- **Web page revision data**
──────────
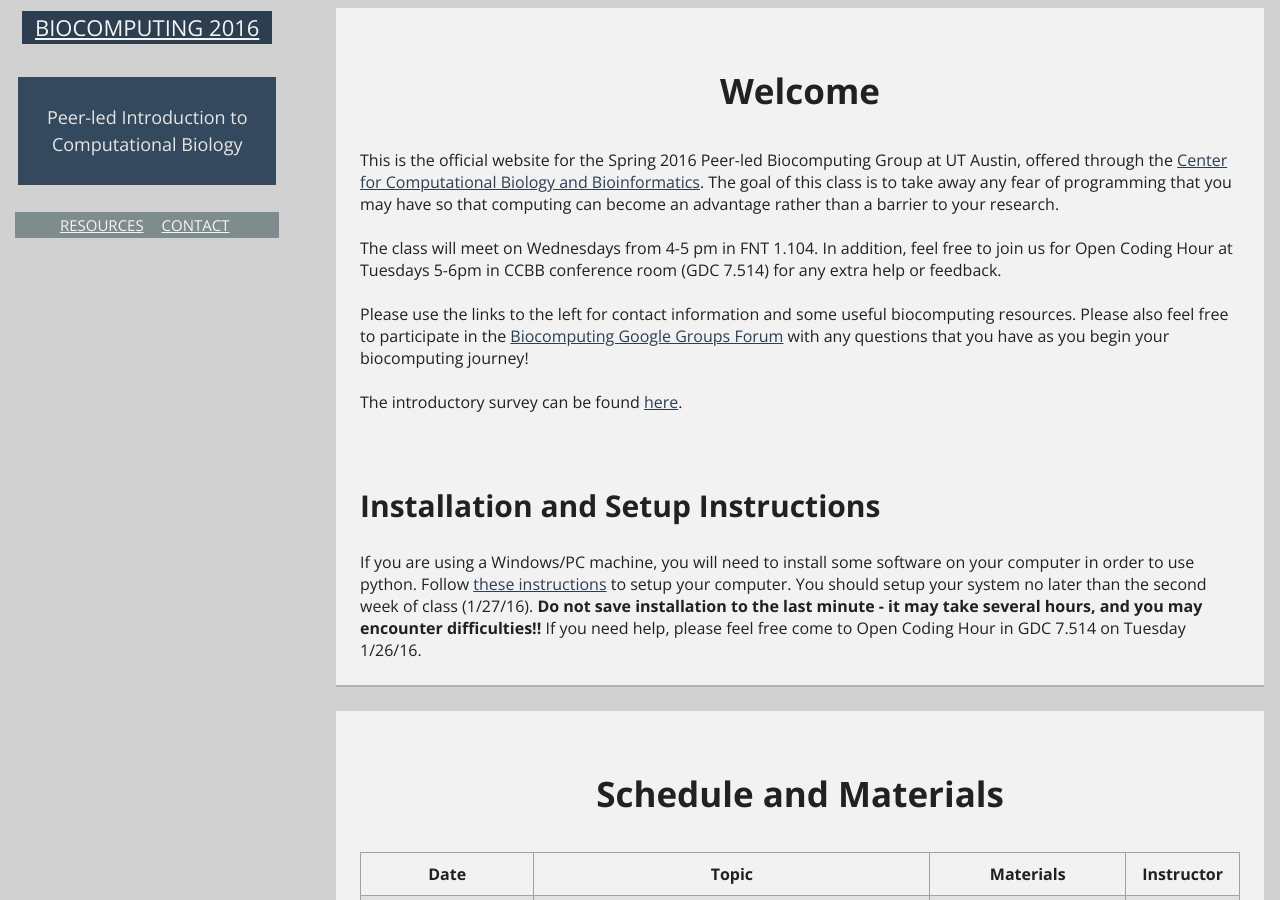
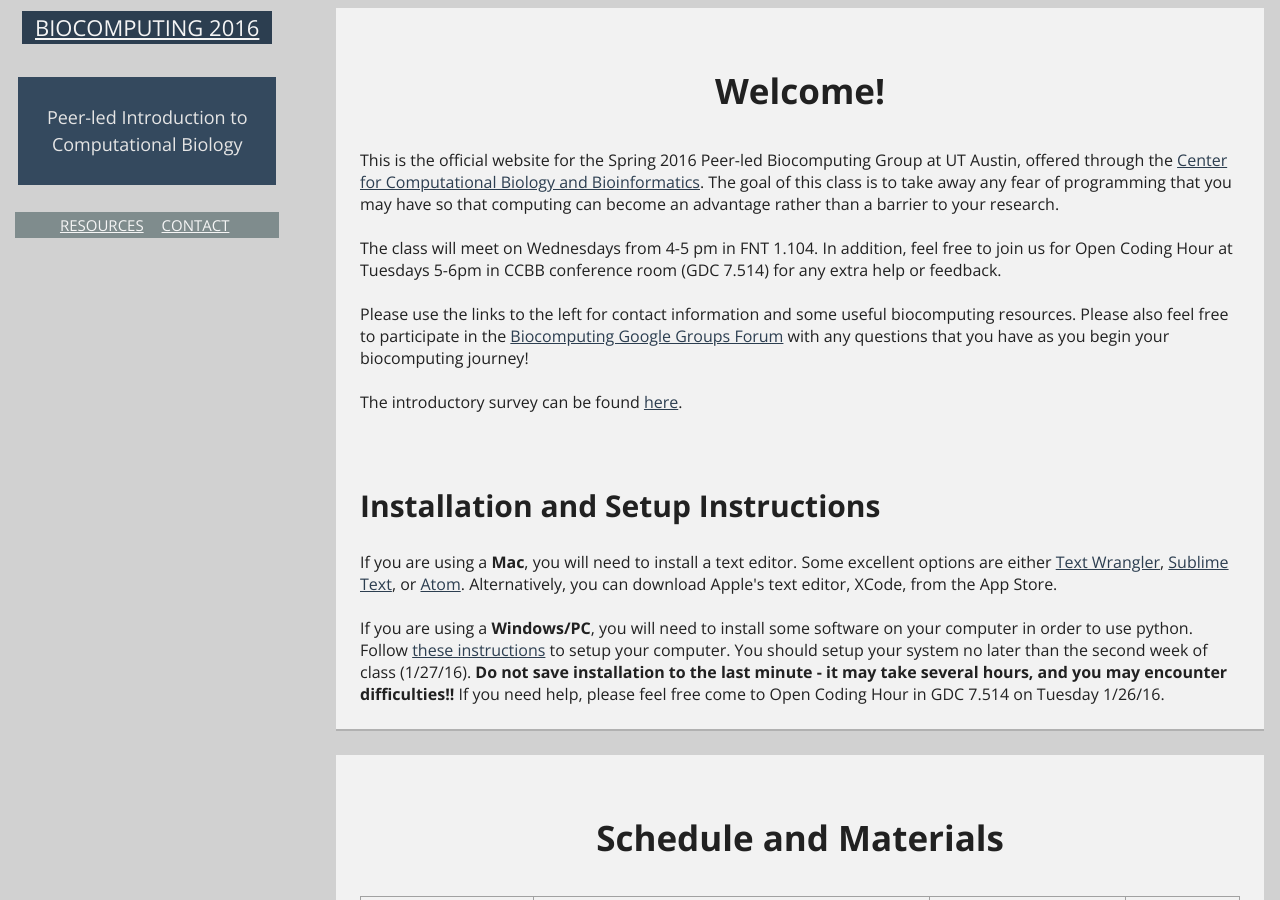
Before and after one commit to CCBBatUT/Biocomputing_Spring2016, a Jekyll site: the page built from index.html, in a window 1280 px wide and 900 px high. Built offline with Jekyll 4.4.1, drawn with Linux system fonts in a browser that asks for light colours; Markdown is read by kramdown in place of the engine named in the settings.

Commit message:
index updated with text editor for mac links

```diff
--- a/index.html
+++ b/index.html
@@ -6,7 +6,7 @@ layout: default
 
 
     <article class="module color-3">
-    <h1> Welcome </h1>
+    <h1> Welcome! </h1>
     This is the official website for the Spring 2016 Peer-led Biocomputing Group at UT Austin, offered through the <a href="http://ccbb.biosci.utexas.edu/">Center for Computational Biology and Bioinformatics</a>. The goal of this class is to take away any fear of programming that you may have so that computing can become an advantage rather than a barrier to your research.
     <br><br>
     The class will meet on Wednesdays from 4-5 pm in FNT 1.104. In addition, feel free to join us for Open Coding Hour at Tuesdays 5-6pm in CCBB conference room (GDC 7.514) for any extra help or feedback.
@@ -18,7 +18,9 @@ layout: default
 
 
     <h2> Installation and Setup Instructions </h2>
-    If you are using a Windows/PC machine, you will need to install some software on your computer in order to use python. Follow <a href="https://github.com/CCBBatUT/Biocomputing_Spring2016/raw/master/installation/installing_pc.pdf">these instructions</a> to setup your computer. You should setup your system no later than the second week of class (1/27/16). <b> Do not save installation to the last minute - it may take several hours, and you may encounter difficulties!! </b> If you need help, please feel free come to Open Coding Hour in GDC 7.514 on Tuesday 1/26/16.
+    If you are using a <b>Mac</b>, you will need to install a text editor. Some excellent options are either <a href="http://www.barebones.com/products/textwrangler/">Text Wrangler</a>, <a href="http://www.sublimetext.com/2">Sublime Text</a>, or <a href="https://atom.io/">Atom</a>. Alternatively, you can download Apple's text editor, XCode, from the App Store.
+    <br><br>
+    If you are using a <b>Windows/PC</b>, you will need to install some software on your computer in order to use python. Follow <a href="https://github.com/CCBBatUT/Biocomputing_Spring2016/raw/master/installation/installing_pc.pdf">these instructions</a> to setup your computer. You should setup your system no later than the second week of class (1/27/16). <b> Do not save installation to the last minute - it may take several hours, and you may encounter difficulties!! </b> If you need help, please feel free come to Open Coding Hour in GDC 7.514 on Tuesday 1/26/16.
     </article>
 
 
```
──────────
- **Task objective**
Tell how many lines of the data include the word "html", without any other words.

- **Response to this task**
3